by Kristen Cloud/staff writer
Independents and independence have more in common than simply their pronunciations.
That was the message Jay Campbell, president and CEO of Associated Grocers of Baton Rouge, shared during ROFDA’s 2012 Fall Conference.
“Even though they’re called independent retail grocers, they will be the first to tell you that they are dependent in many cases; they’re independent in many cases; and they’re interdependent in many cases,” said Campbell, who also serves as ROFDA’s chairman. “If they were independent they would just flex their muscles and say, ‘I’ll buy my own stuff, I’ll distribute my own stuff, I’ll sell my own stuff. Don’t call me, I’ll call you.’ But they don’t. They’re part of a retailer-owned network. We serve them and they understand about working together, cooperatively, in an endeavor.
“So they have to give up a little bit of their independence and they have to become a little bit dependent so that they can be interdependent with one another,” he added.
Campbell presented “The Spirit of Independence” on Nov. 11 on the conference’s opening day; the comparison of independent retailers to the notion of independence was appropriate on Veterans Day as Campbell asked if freedom, or independence, truly means having no limits, no boundaries and no restraints. He discussed the founding fathers’ “basic tenets” and definitions of key words like freedom, rights, privilege, duty, free enterprise and entrepreneur.
“(The founding fathers) believed that independence for them involved freedom of religion; they did not want a monarchy, they wanted a republic form of democracy; freedom of speech, no taxation without representation; they believed in property ownership, they believed in capitalism and free enterprise; personal responsibility; and self-reliance,” said Campbell, noting how the interpretation of these tenets have changed, even from the time when he was growing up.
“We had civility in the world,” Campbell said of that time. “It was a time to me when personal responsibility and self-reliance were a major focus.
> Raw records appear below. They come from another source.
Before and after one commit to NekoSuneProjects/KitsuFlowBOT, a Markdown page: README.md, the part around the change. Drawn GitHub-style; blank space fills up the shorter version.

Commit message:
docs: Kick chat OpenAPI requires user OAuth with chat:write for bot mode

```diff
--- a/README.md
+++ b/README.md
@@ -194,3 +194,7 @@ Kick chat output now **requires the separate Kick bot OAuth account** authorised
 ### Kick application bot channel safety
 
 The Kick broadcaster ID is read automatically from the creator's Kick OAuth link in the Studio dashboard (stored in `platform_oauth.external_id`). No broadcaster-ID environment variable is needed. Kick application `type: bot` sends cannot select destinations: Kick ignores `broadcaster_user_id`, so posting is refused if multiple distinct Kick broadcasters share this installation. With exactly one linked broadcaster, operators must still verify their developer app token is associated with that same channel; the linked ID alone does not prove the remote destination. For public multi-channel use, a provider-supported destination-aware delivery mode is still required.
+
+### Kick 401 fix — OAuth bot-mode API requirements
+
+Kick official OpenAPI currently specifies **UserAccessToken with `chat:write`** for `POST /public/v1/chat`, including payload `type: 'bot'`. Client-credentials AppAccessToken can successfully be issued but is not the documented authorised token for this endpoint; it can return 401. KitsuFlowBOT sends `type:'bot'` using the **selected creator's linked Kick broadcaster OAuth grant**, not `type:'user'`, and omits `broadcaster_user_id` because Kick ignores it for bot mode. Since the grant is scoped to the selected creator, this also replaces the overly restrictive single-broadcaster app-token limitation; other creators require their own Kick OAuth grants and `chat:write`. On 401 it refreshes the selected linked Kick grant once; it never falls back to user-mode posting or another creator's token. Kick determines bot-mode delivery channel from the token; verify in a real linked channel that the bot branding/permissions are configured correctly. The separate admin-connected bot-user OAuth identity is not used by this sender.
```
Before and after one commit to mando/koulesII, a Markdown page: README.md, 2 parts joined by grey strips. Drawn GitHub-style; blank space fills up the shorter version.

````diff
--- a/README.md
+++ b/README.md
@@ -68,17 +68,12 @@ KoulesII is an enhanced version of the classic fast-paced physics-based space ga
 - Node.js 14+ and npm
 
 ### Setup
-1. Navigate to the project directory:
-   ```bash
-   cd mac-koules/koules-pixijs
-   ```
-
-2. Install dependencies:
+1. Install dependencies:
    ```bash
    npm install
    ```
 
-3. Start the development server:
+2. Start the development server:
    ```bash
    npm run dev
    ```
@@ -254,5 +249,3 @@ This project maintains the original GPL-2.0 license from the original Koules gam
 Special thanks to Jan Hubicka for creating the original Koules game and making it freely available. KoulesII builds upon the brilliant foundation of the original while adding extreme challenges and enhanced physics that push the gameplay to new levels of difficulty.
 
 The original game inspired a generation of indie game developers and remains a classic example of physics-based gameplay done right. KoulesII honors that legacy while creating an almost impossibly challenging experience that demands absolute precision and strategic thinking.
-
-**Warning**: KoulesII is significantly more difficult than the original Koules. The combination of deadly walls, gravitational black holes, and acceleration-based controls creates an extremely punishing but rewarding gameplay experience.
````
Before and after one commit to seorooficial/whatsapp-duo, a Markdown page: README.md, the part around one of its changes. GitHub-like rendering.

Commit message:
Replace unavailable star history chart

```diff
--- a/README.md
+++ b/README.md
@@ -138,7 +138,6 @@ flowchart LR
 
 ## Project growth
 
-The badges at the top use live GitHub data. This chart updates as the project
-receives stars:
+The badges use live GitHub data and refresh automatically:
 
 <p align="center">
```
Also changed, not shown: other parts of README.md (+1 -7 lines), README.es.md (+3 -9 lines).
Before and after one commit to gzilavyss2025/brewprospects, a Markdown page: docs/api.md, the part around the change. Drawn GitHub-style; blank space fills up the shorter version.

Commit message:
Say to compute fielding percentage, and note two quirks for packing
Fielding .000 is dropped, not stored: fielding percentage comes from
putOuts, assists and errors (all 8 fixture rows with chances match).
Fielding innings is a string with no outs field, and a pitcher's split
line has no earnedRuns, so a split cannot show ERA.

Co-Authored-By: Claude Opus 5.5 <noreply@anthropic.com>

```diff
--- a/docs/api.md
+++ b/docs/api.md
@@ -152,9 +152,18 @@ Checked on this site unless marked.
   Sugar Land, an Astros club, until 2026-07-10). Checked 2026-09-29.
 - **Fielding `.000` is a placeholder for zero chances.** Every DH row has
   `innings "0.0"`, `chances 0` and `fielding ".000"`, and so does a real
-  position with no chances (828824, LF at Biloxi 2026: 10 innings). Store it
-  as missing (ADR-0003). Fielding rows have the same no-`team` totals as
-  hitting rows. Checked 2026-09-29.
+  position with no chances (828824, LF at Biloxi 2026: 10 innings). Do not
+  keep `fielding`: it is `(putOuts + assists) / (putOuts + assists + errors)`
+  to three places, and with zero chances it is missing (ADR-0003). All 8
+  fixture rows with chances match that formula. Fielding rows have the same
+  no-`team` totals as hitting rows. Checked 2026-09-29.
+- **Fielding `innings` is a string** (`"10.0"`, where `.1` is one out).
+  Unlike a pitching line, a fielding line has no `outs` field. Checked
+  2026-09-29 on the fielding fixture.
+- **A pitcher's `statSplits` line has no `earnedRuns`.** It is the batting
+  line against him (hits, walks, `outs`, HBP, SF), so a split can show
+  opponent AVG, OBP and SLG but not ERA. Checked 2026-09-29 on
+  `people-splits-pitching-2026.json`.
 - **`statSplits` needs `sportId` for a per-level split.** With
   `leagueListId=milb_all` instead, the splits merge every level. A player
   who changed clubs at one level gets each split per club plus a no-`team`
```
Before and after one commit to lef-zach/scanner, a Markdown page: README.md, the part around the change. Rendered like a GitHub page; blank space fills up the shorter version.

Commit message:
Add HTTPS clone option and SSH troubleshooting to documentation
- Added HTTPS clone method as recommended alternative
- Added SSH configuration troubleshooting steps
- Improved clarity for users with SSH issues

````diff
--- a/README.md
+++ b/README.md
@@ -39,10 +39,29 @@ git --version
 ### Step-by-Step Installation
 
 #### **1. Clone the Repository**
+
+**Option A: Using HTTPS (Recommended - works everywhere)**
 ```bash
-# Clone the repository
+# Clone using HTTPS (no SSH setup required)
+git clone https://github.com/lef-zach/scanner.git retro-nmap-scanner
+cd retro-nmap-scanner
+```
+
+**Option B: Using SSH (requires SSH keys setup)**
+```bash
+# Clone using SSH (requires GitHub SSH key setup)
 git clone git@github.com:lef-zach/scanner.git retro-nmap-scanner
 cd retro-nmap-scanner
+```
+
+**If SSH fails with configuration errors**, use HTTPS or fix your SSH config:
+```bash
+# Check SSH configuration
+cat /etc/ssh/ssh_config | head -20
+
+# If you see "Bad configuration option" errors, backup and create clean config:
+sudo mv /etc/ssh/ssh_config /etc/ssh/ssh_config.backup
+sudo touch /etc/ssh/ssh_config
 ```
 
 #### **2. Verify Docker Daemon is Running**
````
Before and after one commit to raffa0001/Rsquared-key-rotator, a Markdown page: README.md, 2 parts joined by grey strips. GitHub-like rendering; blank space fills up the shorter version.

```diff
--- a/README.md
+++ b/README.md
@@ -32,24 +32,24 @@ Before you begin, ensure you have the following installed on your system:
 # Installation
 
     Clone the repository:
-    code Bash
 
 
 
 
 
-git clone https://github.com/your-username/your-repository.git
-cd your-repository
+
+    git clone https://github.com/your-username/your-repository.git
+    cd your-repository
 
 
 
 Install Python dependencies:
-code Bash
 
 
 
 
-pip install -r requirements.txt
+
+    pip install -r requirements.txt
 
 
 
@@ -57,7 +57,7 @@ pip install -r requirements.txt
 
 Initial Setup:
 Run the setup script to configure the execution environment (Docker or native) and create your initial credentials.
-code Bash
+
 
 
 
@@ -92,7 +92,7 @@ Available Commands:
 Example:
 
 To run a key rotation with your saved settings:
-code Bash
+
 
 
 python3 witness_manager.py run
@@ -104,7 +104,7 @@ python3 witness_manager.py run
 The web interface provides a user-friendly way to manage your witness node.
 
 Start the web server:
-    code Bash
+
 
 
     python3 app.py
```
Citizenship involved rights, responsibilities and privileges.”
Today, he reveals, there’s confusion about these principles.
“We’re not real sure we know what freedom is,” Campbell said. “I think some view it today as unbridled, with no restrictions and no limitations: ‘I’m an American and I can do what I want. Just check it in the Constitution. I have a right.’
“Well, if I go back to that first definition of right—adherence to duty, obedience to lawful authority, a just claim and a privilege to which one is justified—then go on to the definition of privilege—aright or immunity granted as a benefit, advantage or favor…then those who run around America saying ‘I have a right to do this’ and ‘what you have should be mine’ and ‘I want to take it because I have a right to it,’ I think they’re missing the mark. I don’t think they truly understand what a right is, nor what a privilege is and what a privilege it is to be an American and to be in this country.”
The concept of government, Campbell points out, is to regulate conduct for the common good—“for efficiency, effectiveness, productivity, safety, security and protection.”
However, he believes the role of government has gone beyond what was intended.
“…For the most part the government has done a fairly good job of regulating conduct, and yet we now see the government in all areas, at all levels, changing in many cases to create new freedoms,” Campbell said. “New things that cross, in my view, moral boundaries, ethical boundaries that should not be broached; some of the things that our founding fathers said you do not do, you do not cross that line, and some of our churches and faiths say you do not cross that line, yet our country is wavering and saying we need to cross that line.”
Setting limits, saying no is freedom
Campbell told the audience that one of his AG-Baton Rouge mentors kept a bank statement from when the company was first getting off the ground that showed the business had $3.
“He was very proud of the fact that, many years later, there were seven digits left of the decimal in the bank account,” Campbell said. “But he showed me a time when it had $3. And the company had to endure, it had to place restrictions, it had to place limits, it had to say no.”
Freedom, then, isn’t really what we want to do, Campbell notes.
“Maybe freedom is the recognition by each of us that, if we are restrained properly and we take out those distractions and those temptations that can take us off course, we might get stronger and better,” he said. “…We have to make some sacrifices. We have to put some limits on ourselves, we’ve got to put some restrictions on ourselves to get there. We cannot be independent and we cannot be dependent, we must be interdependent on one another. We must have extraordinary trust for us to reach the goal that we set.”
ROFDA, a retailer-owned cooperative based in Gardendale, Ala., celebrated its 50th anniversary in 2012 and has 14 members spanning the U.S. The group’s Spring 2013 Conference will be held in Amelia Island, Fla., May 18-21. Visit rofda.com for more information.
In the photo: Jay Campbell, ROFDA Chairman, presents a plaque to retiring Dean Sonnenberg, URM Stores.